Jonathan Hunt is a school librarian at Modesto City Schools. He blogs at Heavy Medal for School Library Journal. He served on the 2006 Newbery committee, and has also judged the Printz Award, the Boston Globe-Horn Book Awards, and the Los Angeles Times Book Prize.
Since I'm so focused on literary merit on Heavy Medal, I've decided to spotlight a handful of books that I've found extremely popular with my middle grade students.
HARRIS AND ME by Gary Paulsen would always be my first read aloud of the year when I was a classroom teacher because it was hysterically funny and the kids knew they could trust my book recommendations. Underneath that hilarity, however, there's a very poignant story of a boy finding a place that he--finally!--belongs. SKINNYBONES by Barbara Park is also pretty darn funny, and it's an easy sell because the kids have read JUNIE B. JONES.
SAMMY KEYES AND THE HOTEL THIEF by Wendelin Van Draanen is my go-to mystery series for this age group, and I find that it appeals to both boys and girls because of the tomboyish nature of Sammy.
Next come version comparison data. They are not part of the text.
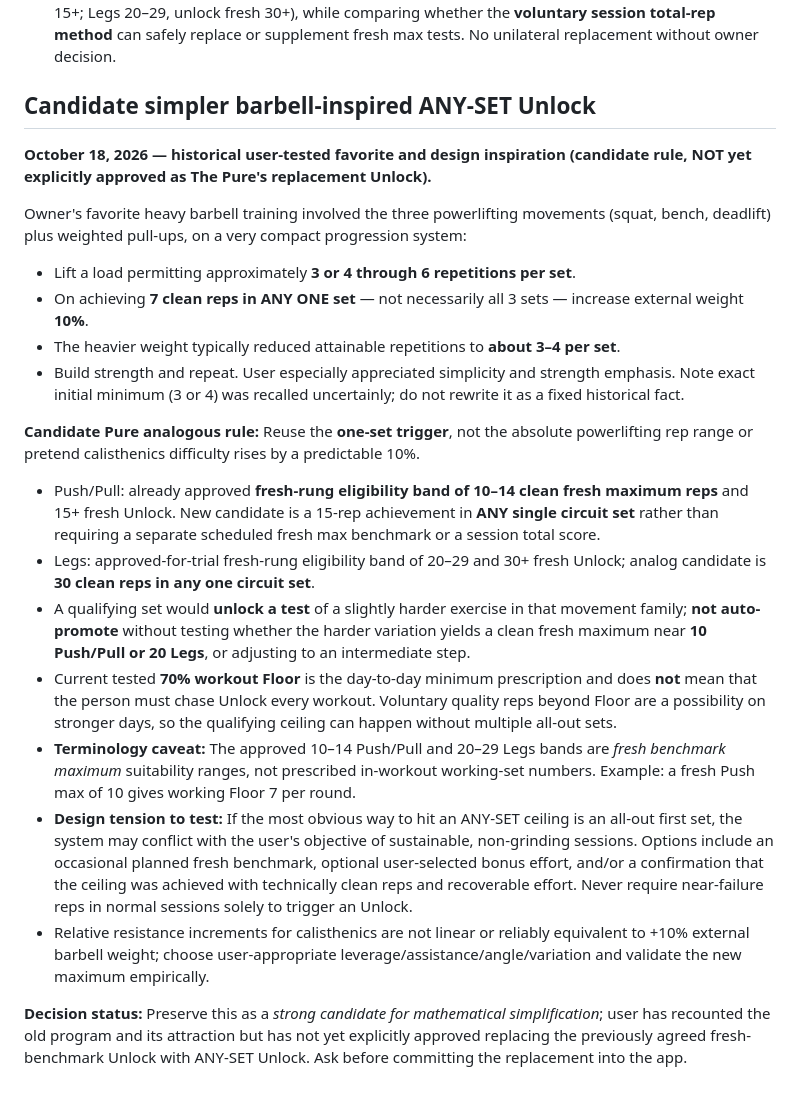
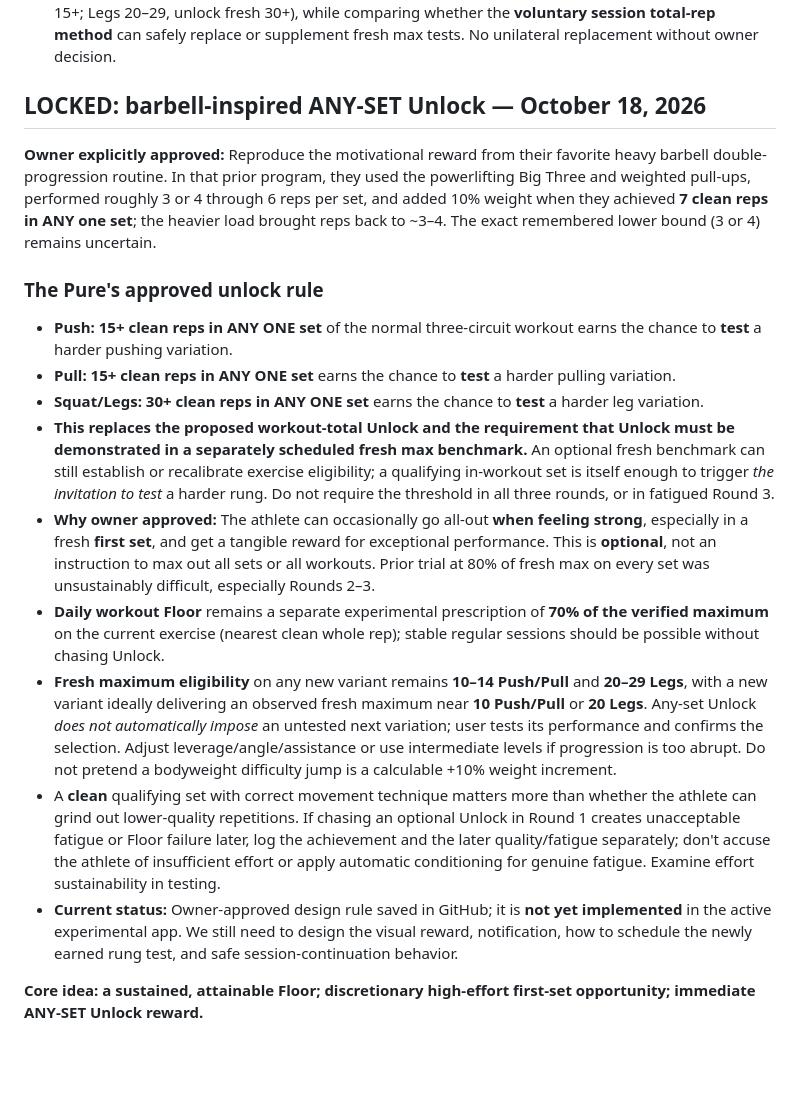
Before and after one commit to gregmoulton/LifePilot, a Markdown page: docs/THE_PURE_CIRCUIT_SEQUENCE_TRIAL.md, the part around the change. Rendered like a GitHub page; blank space fills up the shorter version.

Commit message:
Lock owner-approved any-set Unlock for Push Pull and Legs

```diff
--- a/docs/THE_PURE_CIRCUIT_SEQUENCE_TRIAL.md
+++ b/docs/THE_PURE_CIRCUIT_SEQUENCE_TRIAL.md
@@ -209,24 +209,20 @@ This concept must stay separate from the **Workout Floor** (current experiment 7
 - Preserve the separately approved **fresh maximum eligibility bands** (Push/Pull 10–14, unlock fresh 15+; Legs 20–29, unlock fresh 30+), while comparing whether the **voluntary session total-rep method** can safely replace or supplement fresh max tests. No unilateral replacement without owner decision.
 
 
-## Candidate simpler barbell-inspired ANY-SET Unlock
+## LOCKED: barbell-inspired ANY-SET Unlock — October 18, 2026
 
-**October 18, 2026 — historical user-tested favorite and design inspiration (candidate rule, NOT yet explicitly approved as The Pure's replacement Unlock).**
+**Owner explicitly approved:** Reproduce the motivational reward from their favorite heavy barbell double-progression routine. In that prior program, they used the powerlifting Big Three and weighted pull-ups, performed roughly 3 or 4 through 6 reps per set, and added 10% weight when they achieved **7 clean reps in ANY one set**; the heavier load brought reps back to ~3–4. The exact remembered lower bound (3 or 4) remains uncertain.
 
-Owner's favorite heavy barbell training involved the three powerlifting movements (squat, bench, deadlift) plus weighted pull-ups, on a very compact progression system:
-- Lift a load permitting approximately **3 or 4 through 6 repetitions per set**.
-- On achieving **7 clean reps in ANY ONE set** — not necessarily all 3 sets — increase external weight **10%**.
-- The heavier weight typically reduced attainable repetitions to **about 3–4 per set**.
-- Build strength and repeat. User especially appreciated simplicity and strength emphasis. Note exact initial minimum (3 or 4) was recalled uncertainly; do not rewrite it as a fixed historical fact.
+### The Pure's approved unlock rule
 
-**Candidate Pure analogous rule:** Reuse the **one-set trigger**, not the absolute powerlifting rep range or pretend calisthenics difficulty rises by a predictable 10%.
+- **Push:** **15+ clean reps in ANY ONE set** of the normal three-circuit workout earns the chance to **test** a harder pushing variation.
+- **Pull:** **15+ clean reps in ANY ONE set** earns the chance to **test** a harder pulling variation.
+- **Squat/Legs:** **30+ clean reps in ANY ONE set** earns the chance to **test** a harder leg variation.
+- **This replaces the proposed workout-total Unlock and the requirement that Unlock must be demonstrated in a separately scheduled fresh max benchmark.** An optional fresh benchmark can still establish or recalibrate exercise eligibility; a qualifying in-workout set is itself enough to trigger *the invitation to test* a harder rung. Do not require the threshold in all three rounds, or in fatigued Round 3.
+- **Why owner approved:** The athlete can occasionally go all-out **when feeling strong**, especially in a fresh **first set**, and get a tangible reward for exceptional performance. This is **optional**, not an instruction to max out all sets or all workouts. Prior trial at 80% of fresh max on every set was unsustainably difficult, especially Rounds 2–3.
+- **Daily workout Floor** remains a separate experimental prescription of **70% of the verified maximum** on the current exercise (nearest clean whole rep); stable regular sessions should be possible without chasing Unlock.
+- **Fresh maximum eligibility** on any new variant remains **10–14 Push/Pull** and **20–29 Legs**, with a new variant ideally delivering an observed fresh maximum near **10 Push/Pull** or **20 Legs**. Any-set Unlock *does not automatically impose* an untested next variation; user tests its performance and confirms the selection. Adjust leverage/angle/assistance or use intermediate levels if progression is too abrupt. Do not pretend a bodyweight difficulty jump is a calculable +10% weight increment.
+- A **clean** qualifying set with correct movement technique matters more than whether the athlete can grind out lower-quality repetitions. If chasing an optional Unlock in Round 1 creates unacceptable fatigue or Floor failure later, log the achievement and the later quality/fatigue separately; don't accuse the athlete of insufficient effort or apply automatic conditioning for genuine fatigue. Examine effort sustainability in testing.
+- **Current status:** Owner-approved design rule saved in GitHub; it is **not yet implemented** in the active experimental app. We still need to design the visual reward, notification, how to schedule the newly earned rung test, and safe session-continuation behavior.
 
-- Push/Pull: already approved **fresh-rung eligibility band of 10–14 clean fresh maximum reps** and 15+ fresh Unlock. New candidate is a 15-rep achievement in **ANY single circuit set** rather than requiring a separate scheduled fresh max benchmark or a session total score.
-- Legs: approved-for-trial fresh-rung eligibility band of 20–29 and 30+ fresh Unlock; analog candidate is **30 clean reps in any one circuit set**.
-- A qualifying set would **unlock a test** of a slightly harder exercise in that movement family; **not auto-promote** without testing whether the harder variation yields a clean fresh maximum near **10 Push/Pull or 20 Legs**, or adjusting to an intermediate step.
-- Current tested **70% workout Floor** is the day-to-day minimum prescription and does **not** mean that the person must chase Unlock every workout. Voluntary quality reps beyond Floor are a possibility on stronger days, so the qualifying ceiling can happen without multiple all-out sets.
-- **Terminology caveat:** The approved 10–14 Push/Pull and 20–29 Legs bands are *fresh benchmark maximum* suitability ranges, not prescribed in-workout working-set numbers. Example: a fresh Push max of 10 gives working Floor 7 per round.
-- **Design tension to test:** If the most obvious way to hit an ANY-SET ceiling is an all-out first set, the system may conflict with the user's objective of sustainable, non-grinding sessions. Options include an occasional planned fresh benchmark, optional user-selected bonus effort, and/or a confirmation that the ceiling was achieved with technically clean reps and recoverable effort. Never require near-failure reps in normal sessions solely to trigger an Unlock.
-- Relative resistance increments for calisthenics are not linear or reliably equivalent to +10% external barbell weight; choose user-appropriate leverage/assistance/angle/variation and validate the new maximum empirically.
-
-**Decision status:** Preserve this as a *strong candidate for mathematical simplification*; user has recounted the old program and its attraction but has not yet explicitly approved replacing the previously agreed fresh-benchmark Unlock with ANY-SET Unlock. Ask before committing the replacement into the app.
+**Core idea: a sustained, attainable Floor; discretionary high-effort first-set opportunity; immediate ANY-SET Unlock reward.**
```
These feature a great mix of mystery, school story, and humor.
And speaking of school story, Andrew Clements has written so many good ones that it's hard to single out just one, but I'll go with his first one, FRINDLE, the story of a teacher, a student, and their battle over language that transforms them both. Nice and short, too.
Honorable mention here for Louis Sachar and his brilliant THERE'S A BOY IN THE GIRLS' BATHROOM, now obviously overshadowed by HOLES, but a great book in its own right that showcases Sachar's brilliant ability to see the world from a kid's perspective.
THE WESTING GAME by Ellen Raskin is an oldie, but a goodie--and it must be listened to on audiobook for the pleasure of the various accents of the narrator.
John Grandits puts the fun in poetry with his collections of concrete poetry, TECHNICALLY, IT'S NOT MY FAULT and BLUE LIPSTICK.
My students love graphic novels and nothing outside of a few manga series is hotter than Kazu Kabushi's AMULET series.
WARRIORS VS. WARRIORS by Steve Stone is a great nonfiction book with the premise of pitting history's fiercest warriors against each other in wonderful graphic filled pages. A different kind of nonfiction book than I typically hawk on Heavy Medal, but the kind that evokes fights over who gets to check it out.